## WORK TASK
Whenever a line of the entries below holds the string "impact", copy that line and return it.

Web interface edit records

▬▬▬

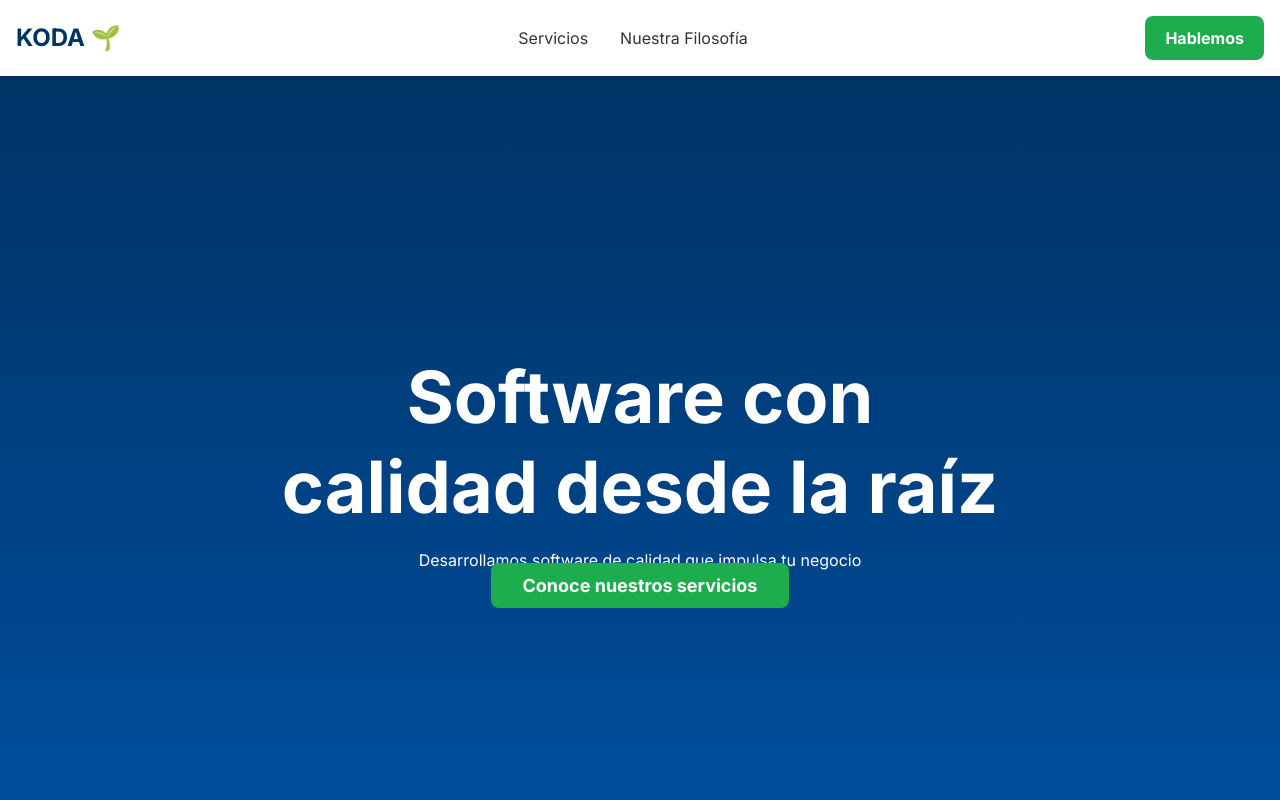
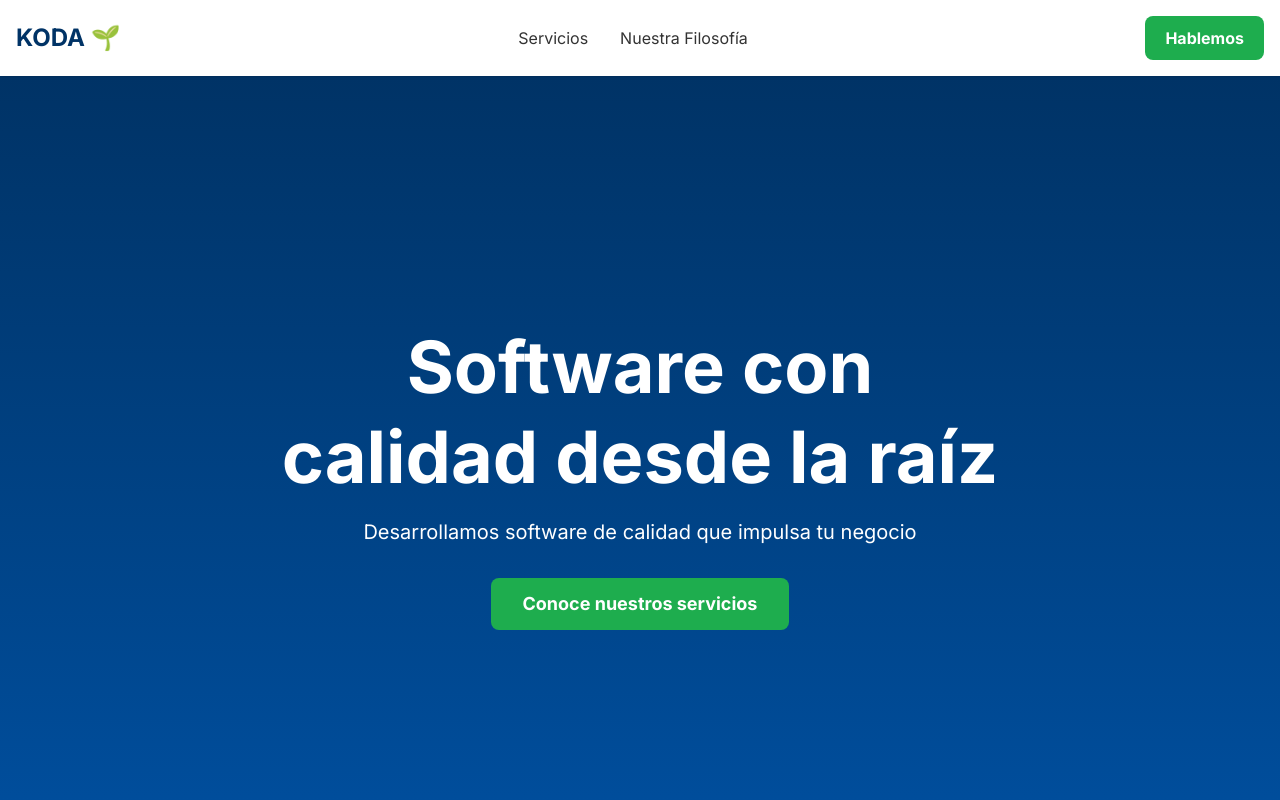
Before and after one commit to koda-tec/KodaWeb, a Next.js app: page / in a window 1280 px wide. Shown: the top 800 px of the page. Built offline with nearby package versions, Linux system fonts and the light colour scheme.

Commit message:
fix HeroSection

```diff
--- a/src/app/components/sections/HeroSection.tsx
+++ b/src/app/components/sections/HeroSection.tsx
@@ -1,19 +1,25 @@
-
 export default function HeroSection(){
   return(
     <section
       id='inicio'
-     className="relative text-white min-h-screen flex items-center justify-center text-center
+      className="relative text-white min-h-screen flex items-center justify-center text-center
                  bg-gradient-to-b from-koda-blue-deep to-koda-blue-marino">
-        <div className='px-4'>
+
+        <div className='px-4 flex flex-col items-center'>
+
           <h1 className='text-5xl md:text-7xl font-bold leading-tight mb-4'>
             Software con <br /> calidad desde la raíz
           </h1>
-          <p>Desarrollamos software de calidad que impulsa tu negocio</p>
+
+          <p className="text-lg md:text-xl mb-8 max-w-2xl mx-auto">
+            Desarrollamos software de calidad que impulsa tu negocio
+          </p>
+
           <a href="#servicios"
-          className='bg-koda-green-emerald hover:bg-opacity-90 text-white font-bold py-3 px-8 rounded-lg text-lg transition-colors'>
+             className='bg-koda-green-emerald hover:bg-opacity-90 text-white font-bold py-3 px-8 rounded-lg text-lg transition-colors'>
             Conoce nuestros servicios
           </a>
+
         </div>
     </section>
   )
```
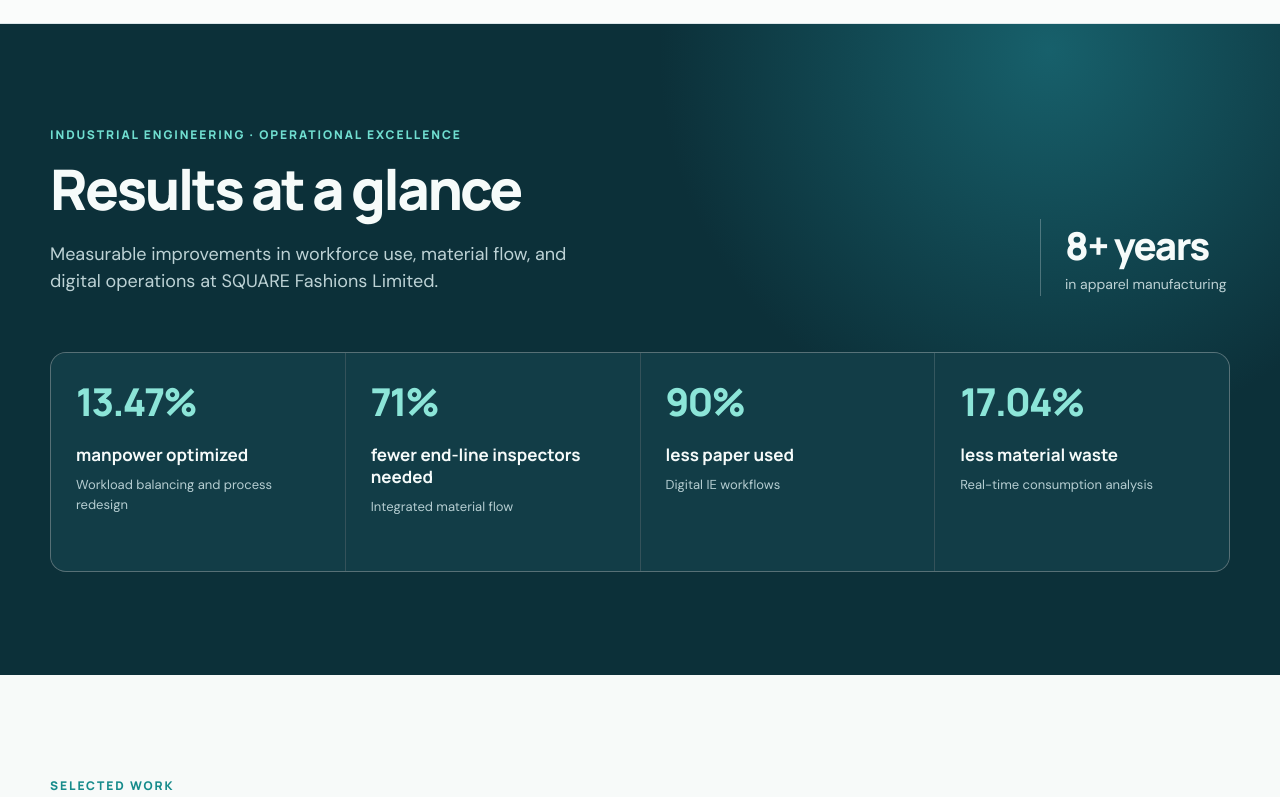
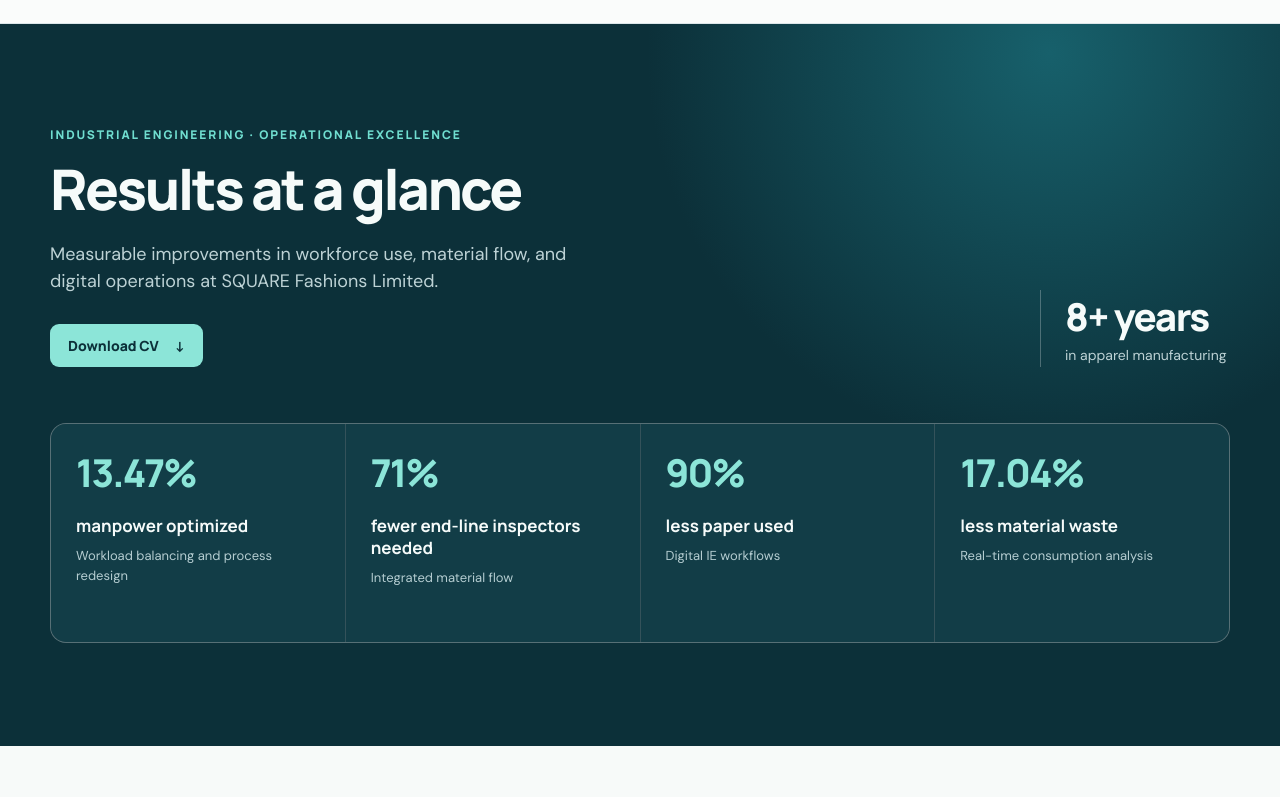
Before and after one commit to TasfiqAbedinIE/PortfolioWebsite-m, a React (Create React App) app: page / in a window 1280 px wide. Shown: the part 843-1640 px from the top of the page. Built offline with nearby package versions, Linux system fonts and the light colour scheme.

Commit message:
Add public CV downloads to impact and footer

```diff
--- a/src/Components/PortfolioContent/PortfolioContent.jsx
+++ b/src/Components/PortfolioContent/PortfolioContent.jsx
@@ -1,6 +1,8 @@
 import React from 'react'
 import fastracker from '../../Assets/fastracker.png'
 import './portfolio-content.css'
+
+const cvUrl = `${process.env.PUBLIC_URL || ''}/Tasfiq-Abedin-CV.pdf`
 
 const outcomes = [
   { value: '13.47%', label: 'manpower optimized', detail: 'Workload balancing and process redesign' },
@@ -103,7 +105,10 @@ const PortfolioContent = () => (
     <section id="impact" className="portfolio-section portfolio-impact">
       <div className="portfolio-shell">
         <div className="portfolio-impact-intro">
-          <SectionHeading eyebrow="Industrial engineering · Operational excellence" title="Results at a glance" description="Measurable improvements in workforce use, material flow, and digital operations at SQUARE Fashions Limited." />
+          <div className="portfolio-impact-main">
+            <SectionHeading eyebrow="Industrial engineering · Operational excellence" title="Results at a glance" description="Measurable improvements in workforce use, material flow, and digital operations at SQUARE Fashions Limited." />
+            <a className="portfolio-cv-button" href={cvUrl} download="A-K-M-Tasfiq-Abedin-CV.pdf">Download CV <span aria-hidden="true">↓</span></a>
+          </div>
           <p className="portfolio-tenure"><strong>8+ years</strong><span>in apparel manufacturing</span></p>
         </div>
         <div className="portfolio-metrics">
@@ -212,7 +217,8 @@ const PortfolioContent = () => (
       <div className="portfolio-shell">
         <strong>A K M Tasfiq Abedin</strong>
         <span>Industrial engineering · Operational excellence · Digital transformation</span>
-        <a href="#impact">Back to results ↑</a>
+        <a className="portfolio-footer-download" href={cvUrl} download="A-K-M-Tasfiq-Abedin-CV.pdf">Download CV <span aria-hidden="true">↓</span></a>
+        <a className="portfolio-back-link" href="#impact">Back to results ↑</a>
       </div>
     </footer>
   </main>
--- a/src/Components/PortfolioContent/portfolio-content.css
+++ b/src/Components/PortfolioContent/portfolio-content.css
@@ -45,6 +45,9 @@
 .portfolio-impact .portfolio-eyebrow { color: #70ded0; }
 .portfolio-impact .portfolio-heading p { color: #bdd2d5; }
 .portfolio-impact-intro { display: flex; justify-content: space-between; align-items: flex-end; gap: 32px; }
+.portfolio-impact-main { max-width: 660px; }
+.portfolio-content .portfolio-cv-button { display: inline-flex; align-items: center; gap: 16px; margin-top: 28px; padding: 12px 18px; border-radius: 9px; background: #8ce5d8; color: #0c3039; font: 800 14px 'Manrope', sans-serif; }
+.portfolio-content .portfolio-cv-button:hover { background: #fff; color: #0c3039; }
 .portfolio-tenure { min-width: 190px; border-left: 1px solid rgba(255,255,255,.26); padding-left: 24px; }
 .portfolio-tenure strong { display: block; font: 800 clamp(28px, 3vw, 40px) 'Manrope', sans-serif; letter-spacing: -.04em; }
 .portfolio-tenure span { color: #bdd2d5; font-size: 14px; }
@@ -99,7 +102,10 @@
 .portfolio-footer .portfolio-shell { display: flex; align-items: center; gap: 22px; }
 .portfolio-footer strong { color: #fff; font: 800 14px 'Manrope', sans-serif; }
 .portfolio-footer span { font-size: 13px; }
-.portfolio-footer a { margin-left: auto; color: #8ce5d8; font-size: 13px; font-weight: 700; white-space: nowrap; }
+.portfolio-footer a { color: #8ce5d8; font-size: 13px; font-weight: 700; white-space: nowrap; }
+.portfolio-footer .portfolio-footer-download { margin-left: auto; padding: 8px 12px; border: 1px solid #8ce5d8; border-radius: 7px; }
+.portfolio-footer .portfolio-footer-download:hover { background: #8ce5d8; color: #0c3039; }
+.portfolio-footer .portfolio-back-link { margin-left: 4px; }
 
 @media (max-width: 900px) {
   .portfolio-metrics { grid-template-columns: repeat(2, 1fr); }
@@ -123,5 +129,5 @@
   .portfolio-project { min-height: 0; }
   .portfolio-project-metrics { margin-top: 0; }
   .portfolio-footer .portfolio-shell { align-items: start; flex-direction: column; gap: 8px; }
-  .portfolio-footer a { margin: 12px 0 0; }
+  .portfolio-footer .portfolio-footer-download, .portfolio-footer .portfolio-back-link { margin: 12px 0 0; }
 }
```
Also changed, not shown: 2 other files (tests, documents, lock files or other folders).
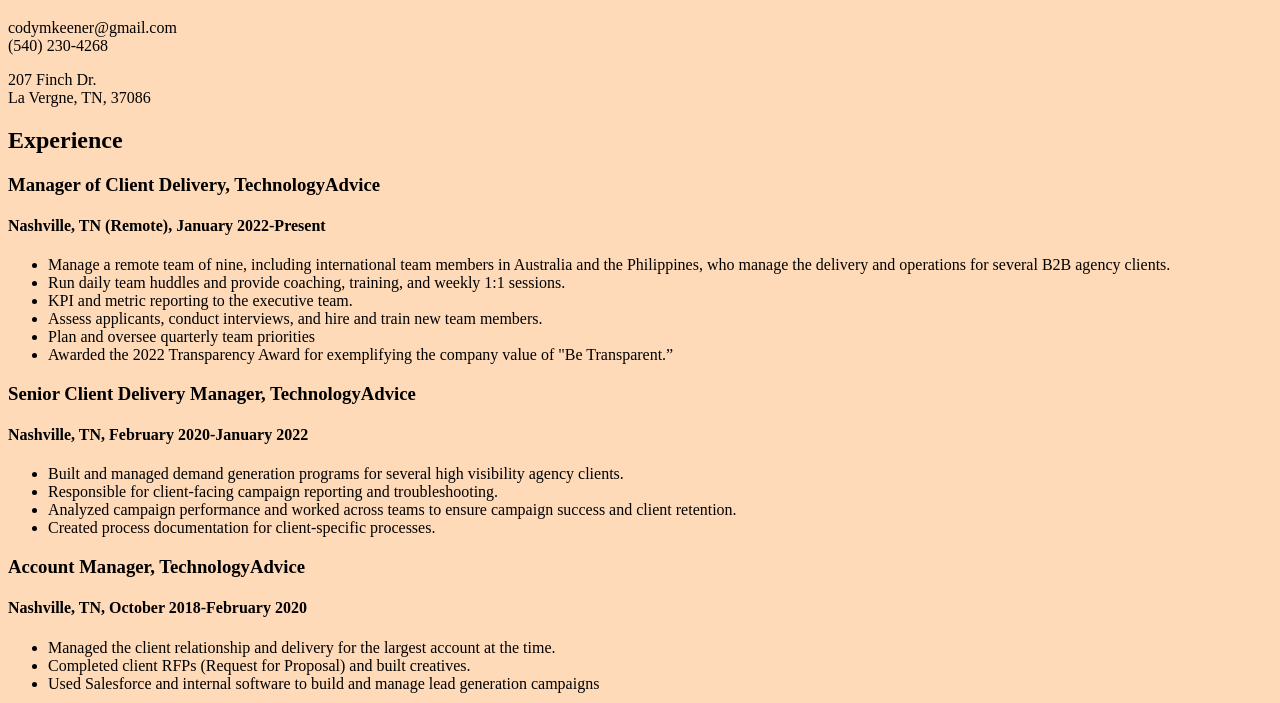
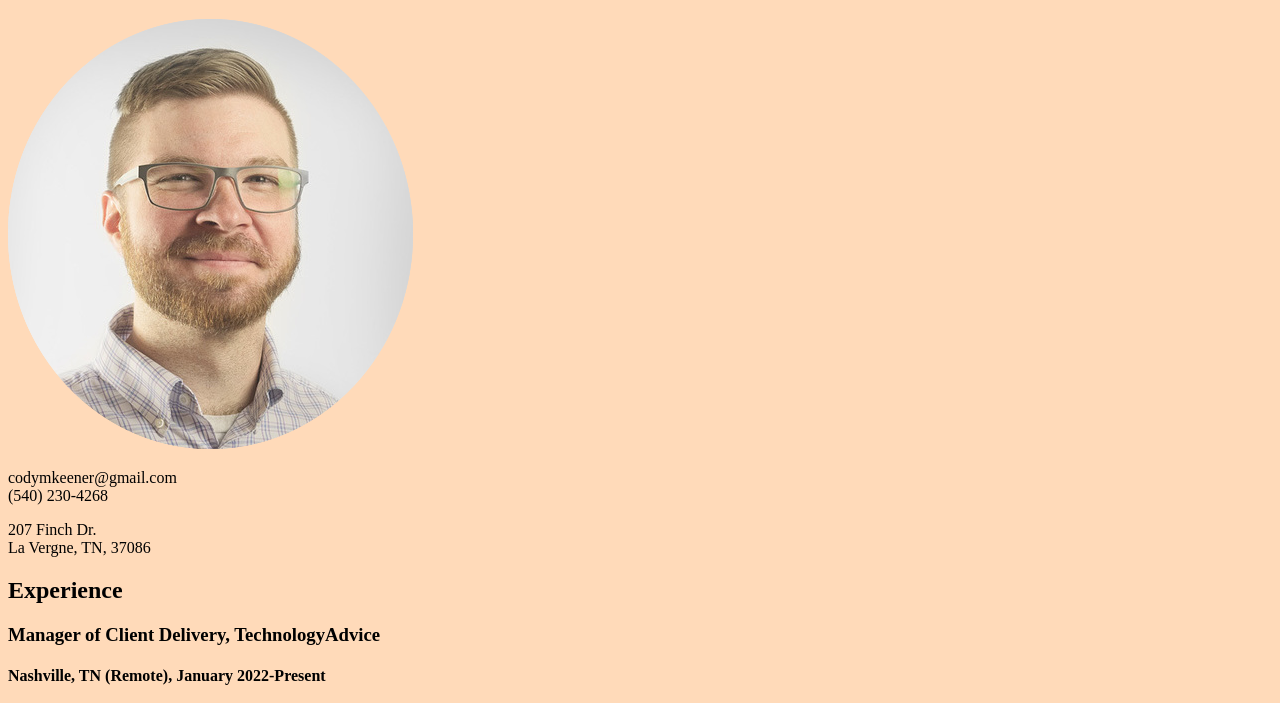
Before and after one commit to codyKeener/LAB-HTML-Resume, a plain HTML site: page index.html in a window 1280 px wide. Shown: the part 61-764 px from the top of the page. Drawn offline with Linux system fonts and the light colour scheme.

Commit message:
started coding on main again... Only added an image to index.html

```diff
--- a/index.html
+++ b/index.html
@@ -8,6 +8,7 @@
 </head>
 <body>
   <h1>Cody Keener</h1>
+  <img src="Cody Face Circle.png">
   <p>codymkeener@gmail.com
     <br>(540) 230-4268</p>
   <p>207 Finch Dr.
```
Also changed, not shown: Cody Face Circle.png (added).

▬▬▬

## PROBLEM SOLUTION
Add public CV downloads to impact and footer
     <section id="impact" className="portfolio-section portfolio-impact">
         <div className="portfolio-impact-intro">
+          <div className="portfolio-impact-main">
-        <a href="#impact">Back to results ↑</a>
+        <a className="portfolio-back-link" href="#impact">Back to results ↑</a>
 .portfolio-impact .portfolio-eyebrow { color: #70ded0; }
 .portfolio-impact .portfolio-heading p { color: #bdd2d5; }
 .portfolio-impact-intro { display: flex; justify-content: space-between; align-items: flex-end; gap: 32px; }
+.portfolio-impact-main { max-width: 660px; }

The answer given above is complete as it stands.